The next level of restriction is defined in subsection (b)(3) of the statute. Under this subsection, the court commits the minor to the custody of the Department, giving the Department the authority to release the minor to the custody of parents or guardians, or to place the minor in a foster home or any suitable non-detention residential facility. (Subsection (b)(5) of the statute, which authorizes the superior court to commit the minor to the custody of the Department for the specific purpose of placing the minor in an " adventure-based" education program, appears to be a more restricted variant of the commitment authority granted by subsection (b)(3).)
The highest level of restriction is defined in subsection (b)(1) of the statute. Under this subsection, the court commits the minor to the custody of the Department, giving the Department the authority to make any placement it deems appropriate-including placement in a detention facility.
Both Alaska Delinquency Rule 11(e) and its companion statute, AS 47.12.140(2), specify that when the superior court chooses among the three dispositions defined in AS 47.12.120(b)(1)-(b)(3), the court must impose " the least restrictive alternative", given the rehabilitative needs of the minor and the need to protect the public. Delinquency Rule 11(e) also declares that the State bears the burden of proving by a preponderance of the evidence that the chosen disposition is the least restrictive alternative.
In B.F.L.'s case, the superior court concluded that a disposition under subsection (b)(2) was appropriate. That is, the court placed the minor on probation to the Department. As a special condition of probation, the court ordered B.F.L. to complete the residential treatment program offered by Alaska Children's Services, but then B.F.L.
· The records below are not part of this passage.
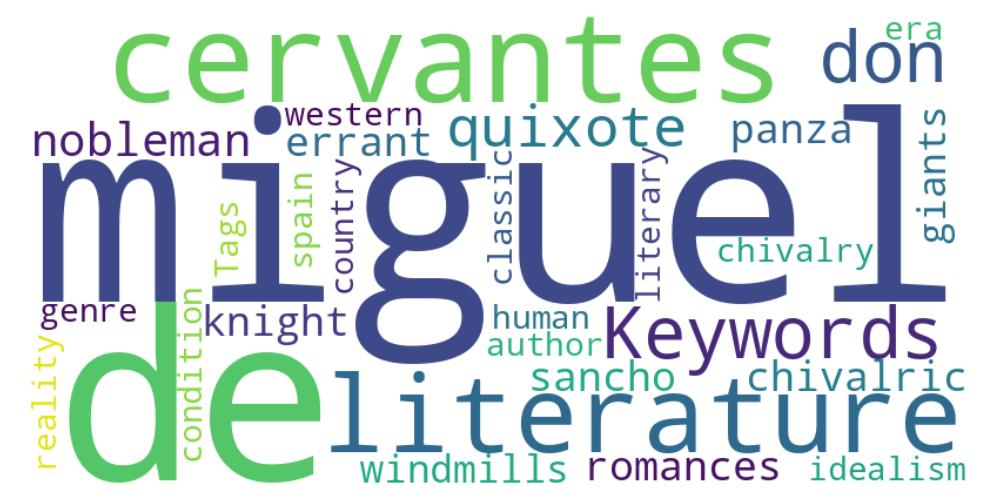
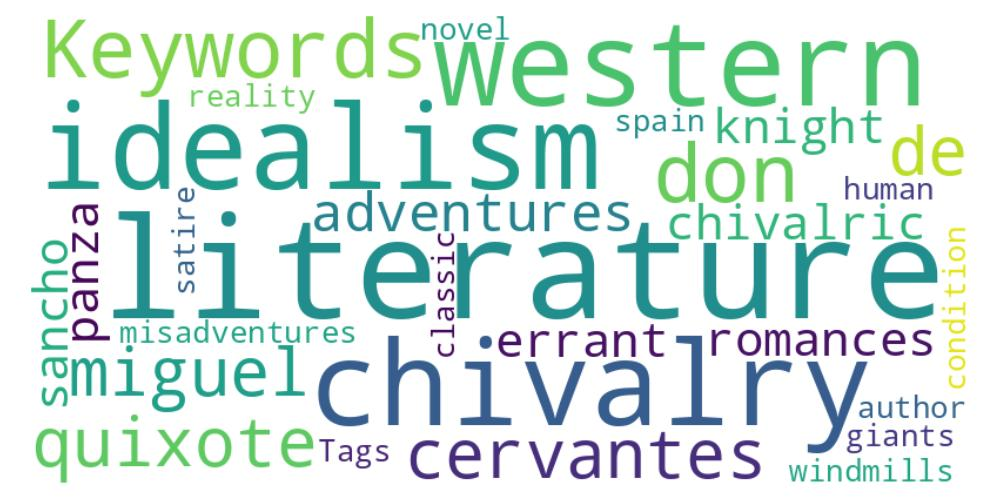
chore: commit save point

diff --git a/main.py b/main.py
@@ -190,37 +190,45 @@ def main():
 
     # Llamamos a la función para extraer palabras clave
     extracted_keywords = extract_keywords(input_text)
-    print("\nExtracted Keywords and Tags:")
-    print(extracted_keywords)  # Imprimimos los keywords y tags extraídos
+    print("\n🔑 **Extracted Keywords and Tags:**")
+    print("\n📌 **Keywords:**")
+    for keyword in extracted_keywords.split("keywords:")[-1].strip().split("\n- "):
+        if keyword:
+            print(f"   - {keyword}")
 
     # Extraemos los tags de los keywords
     tags = parse_tags_from_keywords(extracted_keywords)
+    print("\n🏷 **Tags:**")
+    for key, value in tags.items():
+        print(f"   - {key}: {value}")
 
     # Llamamos a la función para obtener libros relacionados
     related_books = extract_related_books(input_text)
-    print("\nRelated Books:")
-    print(related_books)  # Imprimimos los libros relacionados
+    print("\n📚 **Related Books:**")
+    for book in related_books.split("\n"):
+        if book:
+            print(f"   - {book}")
 
     # Generamos la nube de palabras
     output_path_cloud = "img/tag_cloud.jpg"
     os.makedirs(os.path.dirname(output_path_cloud), exist_ok=True)
     generate_tag_cloud(extracted_keywords, output_path_cloud)
-    print(f"\nTag cloud saved to {output_path_cloud}")
+    print(f"\n🌥 **Tag cloud saved to:** {output_path_cloud}")
 
     # Generamos la gráfica de barras
     output_path_bar = "img/keyword_bar_chart.jpg"
     generate_bar_chart(extracted_keywords, output_path_bar)
-    print(f"\nBar chart saved to {output_path_bar}")
+    print(f"\n📊 **Bar chart saved to:** {output_path_bar}")
 
     # Generamos la gráfica de pastel con los tags extraídos
     output_path_pie = "img/tag_pie_chart.jpg"
     generate_pie_chart(tags, output_path_pie)
-    print(f"\nPie chart saved to {output_path_pie}")
+    print(f"\n🥧 **Pie chart saved to:** {output_path_pie}")
 
     # Generamos scatter plot
     output_path_scatter = "img/keyword_scatter_plot.jpg"
     generate_scatter_plot(extracted_keywords, output_path_scatter)
-    print(f"\nScatter plot saved to {output_path_scatter}")
+    print(f"\n📈 **Scatter plot saved to:** {output_path_scatter}")
 
 if __name__ == "__main__":
     main()

diff --git a/README.md b/README.md
@@ -2,6 +2,48 @@
 
 Welcome to the **Keyword Extraction Project**, where we use the power of OpenAI's ChatCompletion API to extract keywords from any given text. This repository contains a simple Python script that demonstrates how to interact with the API and retrieve keywords efficiently.
 
+## 🖥 Example Output
+
+When running the script, you will see the following output in the terminal:
+
+```plaintext
+🔑 **Extracted Keywords and Tags:**
+
+📌 **Keywords:**
+   - don-quixote
+   - miguel-de-cervantes
+   - literature
+   - nobleman
+   - chivalric-romances
+   - knight-errant
+   - sancho-panza
+   - windmills
+   - giants
+   - chivalry
+   - idealism
+   - reality
+   - human-condition
+   - western-literature
+
+🏷 **Tags:**
+   - author: miguel-de-cervantes
+   - era: 1605
+   - literary-genre: classic
+   - country: spain
+
+📚 **Related Books:**
+   - "The Canterbury Tales" - Geoffrey Chaucer
+   - "Gulliver's Travels" - Jonathan Swift
+   - "Pilgrim's Progress" - John Bunyan
+   - "Robinson Crusoe" - Daniel Defoe
+   - "Moby-Dick" - Herman Melville
+
+🌥 **Tag cloud saved to:** [tag_cloud.jpg](http://_vscodecontentref_/3)
+📊 **Bar chart saved to:** [keyword_bar_chart.jpg](http://_vscodecontentref_/4)
+🥧 **Pie chart saved to:** [tag_pie_chart.jpg](http://_vscodecontentref_/5)
+📈 **Scatter plot saved to:** [keyword_scatter_plot.jpg](http://_vscodecontentref_/6)
+```
+
 ## ✨ Features
 
 - **Keyword Extraction**: Provide a block of text, get back its main keywords.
was to be released to the custody of his sister in Idaho.
B.F.L. began his treatment at Alaska Children's Services, but in early July (that is, after about four months), he absconded from this residential program. B.F.L. remained at large for four days until he was arrested. When B.F.L. was arrested, the Department asked Alaska Children's Services to re-admit B.F.L. into the treatment program, but Alaska Children's Services refused. The staff at Alaska Children's Services concluded that B.F.L.'s behavior was too risky for the level of supervision that they could offer.
B.F.L. remained in the Department's custody, first at the McLaughlin Youth Center and then at the Fairbanks Youth Facility, until the end of September 2007, when he was released to his father and flown to Anchorage for admission to the Alaska Military Youth Academy. In conjunction with this placement, B.F.L.'s conditions of probation were modified to require successful completion of the Alaska Military Youth Academy.
Two weeks after his admission to the Alaska Military Youth Academy, B.F.L. absconded. A bench warrant was issued for his arrest on October 16th, but this warrant remained unserved until ...